I think it's funnier than The Simpsons. This may be because The Simpsons has grown pretty old and I've gotten used to it seeing it my whole life. Or maybe it's because Family Guy has less obvious morality tales to weave, is less plot-oriented and more about non-sequitur comedy. Regardless, in my head it stands out as a far more interesting show. And funnier.

At first glance it may appear full of dumb humour, fart-jokes and easy political incorrectness. But every time I notice that the lines are wonderfully sharp and that they constantly try (and succeed in) avoiding or overtopping the clich?s. One of the token ways they do this is by making jokes go on and on and on? and on, until it's passed the point of being clich?d and becomes funny again. A staple of Family Guy are the random insertion of flashbacks or alternative timelines that are only connected to the plot on the flimsiest of pretexts. But it's exactly these that are so very, very funny. And again, by dragging these sequences out way longer than any other series would, they become their own kind of fun. A scene that normally wouldn't at all have been witty suddenly becomes utterly hilarious because it won't stop. It's absolutely Family Guy's forte.

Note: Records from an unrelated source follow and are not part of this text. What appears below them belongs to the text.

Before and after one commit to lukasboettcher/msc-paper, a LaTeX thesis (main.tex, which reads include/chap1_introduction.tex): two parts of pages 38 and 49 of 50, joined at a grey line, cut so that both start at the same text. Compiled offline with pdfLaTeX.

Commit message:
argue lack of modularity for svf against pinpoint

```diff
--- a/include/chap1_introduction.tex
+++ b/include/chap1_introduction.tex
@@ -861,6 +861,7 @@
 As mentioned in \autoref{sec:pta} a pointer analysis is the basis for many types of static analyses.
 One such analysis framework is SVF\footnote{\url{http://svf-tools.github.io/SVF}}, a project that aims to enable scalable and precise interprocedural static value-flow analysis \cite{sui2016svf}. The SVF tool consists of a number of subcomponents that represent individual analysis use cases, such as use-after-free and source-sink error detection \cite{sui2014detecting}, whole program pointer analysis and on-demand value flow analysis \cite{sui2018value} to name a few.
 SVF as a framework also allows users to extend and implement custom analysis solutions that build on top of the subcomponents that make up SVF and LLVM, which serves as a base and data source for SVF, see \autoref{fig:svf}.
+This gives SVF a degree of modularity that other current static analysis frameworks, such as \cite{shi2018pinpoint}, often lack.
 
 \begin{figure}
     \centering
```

You may argue that Family Guy is taking cheap shots at people and events without fully comprehending who or what they are; that they've become (excuse me the phrase) so postmodern that it actually begins to detract from the cultural value of the object of mockery; by telling so little about it it teaches the audience nothing but the joke. But, again, that's also their strength. The constant barrage of references and in-jokes makes it highly amusing to watch if you know what it's about. It's the sort of, spot-the-references kind of fun, mixed with the self-serving idea that you may be the only one getting a particular obscure joke. If Family Guy wasn't constantly running at hyperspeed, it'd be a brilliant audience participation show. 'Cause everyone always wants to exchange meaningful glances of acknowledgement when watching.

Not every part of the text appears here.